Attached to the staff (1874–5) of Gen. Charles Gordon, governor-general for the Egyptian government of the Equatorial Nile basin, Watson was employed with Lieutenant W. H. Chippindall, RE, on the survey of the White Nile from Khartoum to Rageef. Their work was published in the Journal of the Royal Geographical Society. Watson was elected a fellow of the society in 1875. Gordon and Watson remained close friends, and Watson would be the last to see Gordon off from Cairo in January 1884, on his fateful journey to Khartoum.

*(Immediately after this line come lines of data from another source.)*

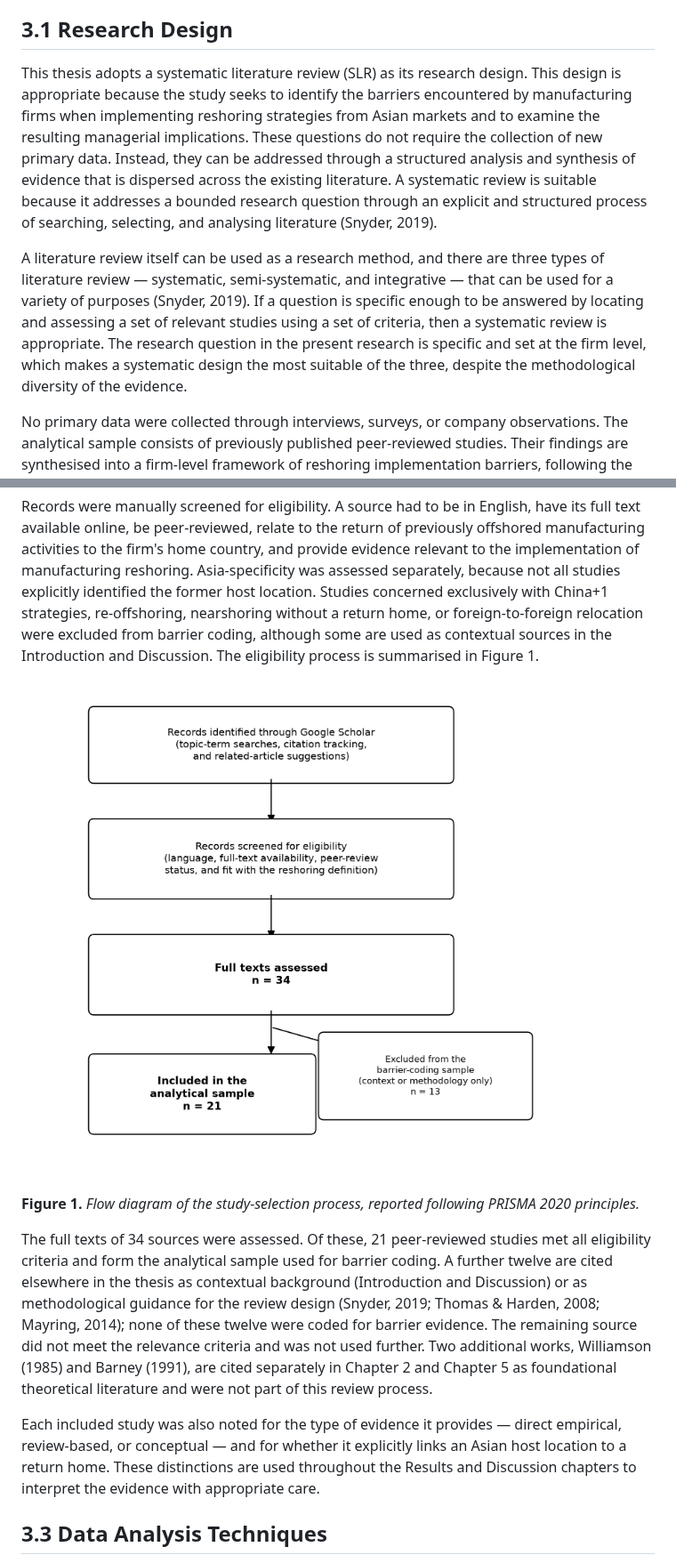
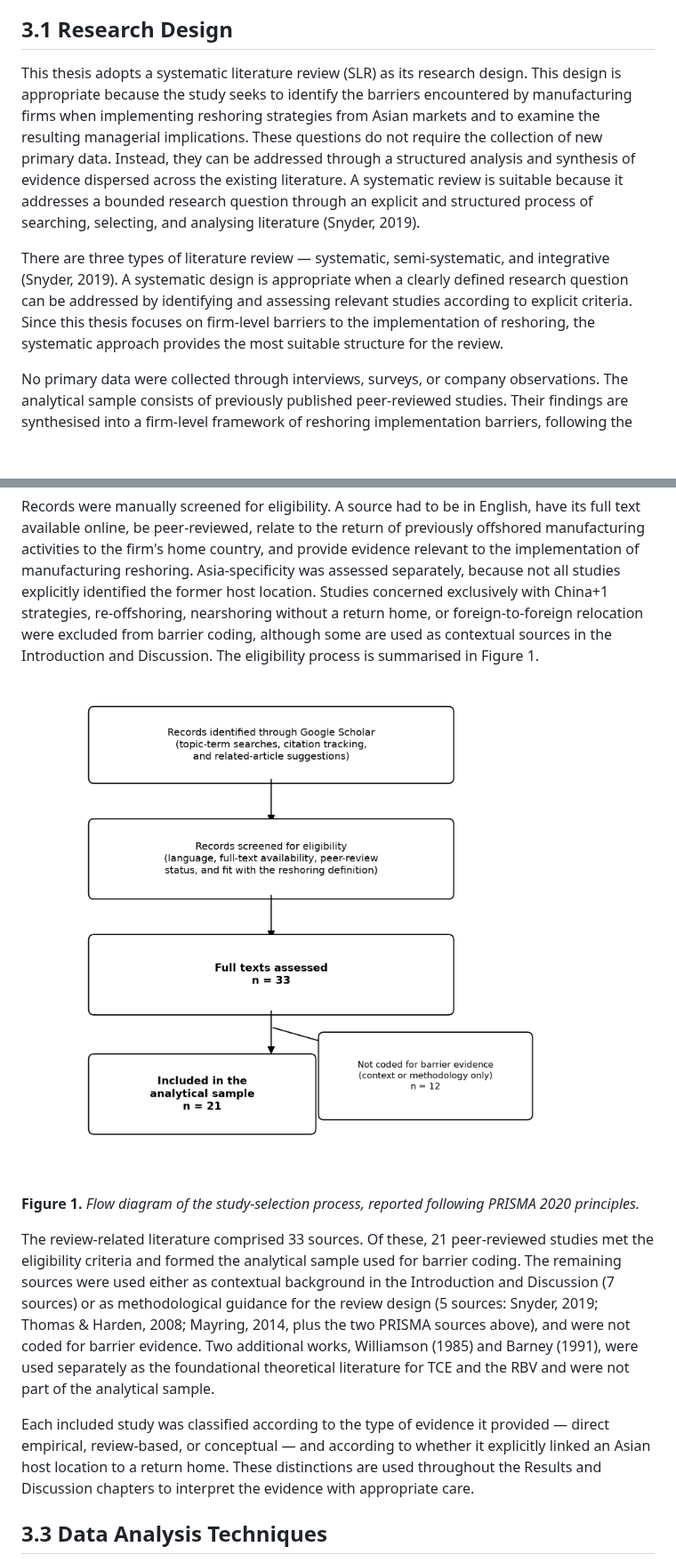
Before and after one commit to agency3wishes-bit/bachelor, a Markdown page: thesis/3_Research_Methodology.md, 2 parts joined by grey strips. Shown at 89% size. Drawn GitHub-style; pictures changed too: thesis/figures/figure1_prisma.png; blank space fills up the shorter version.

```diff
--- a/thesis/3_Research_Methodology.md
+++ b/thesis/3_Research_Methodology.md
@@ -4,9 +4,9 @@ This chapter outlines the design of the study: the rationale for conducting a sy
 
 ## 3.1 Research Design
 
-This thesis adopts a systematic literature review (SLR) as its research design. This design is appropriate because the study seeks to identify the barriers encountered by manufacturing firms when implementing reshoring strategies from Asian markets and to examine the resulting managerial implications. These questions do not require the collection of new primary data. Instead, they can be addressed through a structured analysis and synthesis of evidence that is dispersed across the existing literature. A systematic review is suitable because it addresses a bounded research question through an explicit and structured process of searching, selecting, and analysing literature (Snyder, 2019).
+This thesis adopts a systematic literature review (SLR) as its research design. This design is appropriate because the study seeks to identify the barriers encountered by manufacturing firms when implementing reshoring strategies from Asian markets and to examine the resulting managerial implications. These questions do not require the collection of new primary data. Instead, they can be addressed through a structured analysis and synthesis of evidence dispersed across the existing literature. A systematic review is suitable because it addresses a bounded research question through an explicit and structured process of searching, selecting, and analysing literature (Snyder, 2019).
 
-A literature review itself can be used as a research method, and there are three types of literature review — systematic, semi-systematic, and integrative — that can be used for a variety of purposes (Snyder, 2019). If a question is specific enough to be answered by locating and assessing a set of relevant studies using a set of criteria, then a systematic review is appropriate. The research question in the present research is specific and set at the firm level, which makes a systematic design the most suitable of the three, despite the methodological diversity of the evidence.
+There are three types of literature review — systematic, semi-systematic, and integrative (Snyder, 2019). A systematic design is appropriate when a clearly defined research question can be addressed by identifying and assessing relevant studies according to explicit criteria. Since this thesis focuses on firm-level barriers to the implementation of reshoring, the systematic approach provides the most suitable structure for the review.
 
 No primary data were collected through interviews, surveys, or company observations. The analytical sample consists of previously published peer-reviewed studies. Their findings are synthesised into a firm-level framework of reshoring implementation barriers, following the broader use of literature-based synthesis in the reshoring field (Tsai & Urmetzer, 2024). This design allows the research questions to be addressed directly while preserving the link between the resulting barrier themes and the studies supporting them.
 
@@ -20,9 +20,9 @@ Records were manually screened for eligibility. A source had to be in English, h
 
 **Figure 1.** *Flow diagram of the study-selection process, reported following PRISMA 2020 principles.*
 
-The full texts of 34 sources were assessed. Of these, 21 peer-reviewed studies met all eligibility criteria and form the analytical sample used for barrier coding. A further twelve are cited elsewhere in the thesis as contextual background (Introduction and Discussion) or as methodological guidance for the review design (Snyder, 2019; Thomas & Harden, 2008; Mayring, 2014); none of these twelve were coded for barrier evidence. The remaining source did not meet the relevance criteria and was not used further. Two additional works, Williamson (1985) and Barney (1991), are cited separately in Chapter 2 and Chapter 5 as foundational theoretical literature and were not part of this review process.
+The review-related literature comprised 33 sources. Of these, 21 peer-reviewed studies met the eligibility criteria and formed the analytical sample used for barrier coding. The remaining sources were used either as contextual background in the Introduction and Discussion (7 sources) or as methodological guidance for the review design (5 sources: Snyder, 2019; Thomas & Harden, 2008; Mayring, 2014, plus the two PRISMA sources above), and were not coded for barrier evidence. Two additional works, Williamson (1985) and Barney (1991), were used separately as the foundational theoretical literature for TCE and the RBV and were not part of the analytical sample.
 
-Each included study was also noted for the type of evidence it provides — direct empirical, review-based, or conceptual — and for whether it explicitly links an Asian host location to a return home. These distinctions are used throughout the Results and Discussion chapters to interpret the evidence with appropriate care.
+Each included study was classified according to the type of evidence it provided — direct empirical, review-based, or conceptual — and according to whether it explicitly linked an Asian host location to a return home. These distinctions are used throughout the Results and Discussion chapters to interpret the evidence with appropriate care.
 
 ## 3.3 Data Analysis Techniques
 
```
Also changed, not shown: thesis/COMPILED_DRAFT_FULL.md (+4 -4 lines), 4 other files.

Three years at the war office in London followed, and in 1878 Watson was promoted captain, and appointed ADC to the inspector-general of fortifications. In 1882, at the time of Arabi Pasha's nationalist revolt, he was ordered to Egypt to serve in the intelligence section of the British expeditionary force. On the day after the British victory at the battle of Tel el-Kebir (13 September 1882), Watson led the small force that daringly captured the citadel of Cairo from a much larger number of the enemy. In 1883 he was seconded to the Egyptian army, to assist in its reorganisation under Sir Evelyn Wood. Watson's service in Egypt included survey and intelligence work. His final appointment was as governor-general of the Red Sea littoral during part of the troubled period after the death of Gordon when most of the Sudan was under Dervish control. He was succeeded in this post in 1886 by Col. H. H. Kitchener (qv), and returned to England and his corps. The remainder of Wilson's army career was devoted to the construction and improvement of military installations, in pursuance of the reforms brought about by the barrack act (1890) and the military works acts (1897, 1899, 1901). In 1891 he was appointed assistant inspector-general of fortifications, and promoted lieutenant-colonel the following year. In 1896 he became deputy inspector-general of fortifications, and held this post till his retirement in 1902 with the rank of colonel.
Watson's career after retiring from the army was equally distinguished. On retirement he was selected as British delegate to the International Navigation Congress at Düsseldorf, continuing in this role at Milan in 1905 and at Petrograd in 1908. In 1904 he was appointed secretary to the royal commission for the organisation of the British section of the St Louis exhibition, and made commissioner-general. In 1905 he was elected chairman of the committee of the Palestine Exploration Fund. In 1912 he became chairman of the committee of the British Opthalmic Hospital at Jerusalem. His honours included the CMG (1887), CB (1902), and KCMG (1905). He was also a Knight of Grace of St John of Jerusalem.
He married (1880) Geneviève, daughter of the Rev. Russell Cook. Watson died 15 March 1916 in London. His obituary noted that ‘Little as he lived in Ireland since boyhood, he retained the accent of his birthplace and remained always a patriotic Irishman of invincible unionist faith’.
Watson's bibliography reflects his varied experience and wide range of interests. It includes Comparative vocabulary of the languages spoken at Suakin: Arabic, Hadendoa and Beni Amer (1888); volume 3 of the History of the Corps of Royal Engineers (1889); The life of Major-general Sir Charles Wilson (1909), in which he gives a reasoned defence of Wilson's conduct of the Gordon relief expedition; Weights and measures as described in the laws of England from Anglo-Saxon times (1910); and Fifty years' work in the Holy Land . . . 1865–1915 (1915).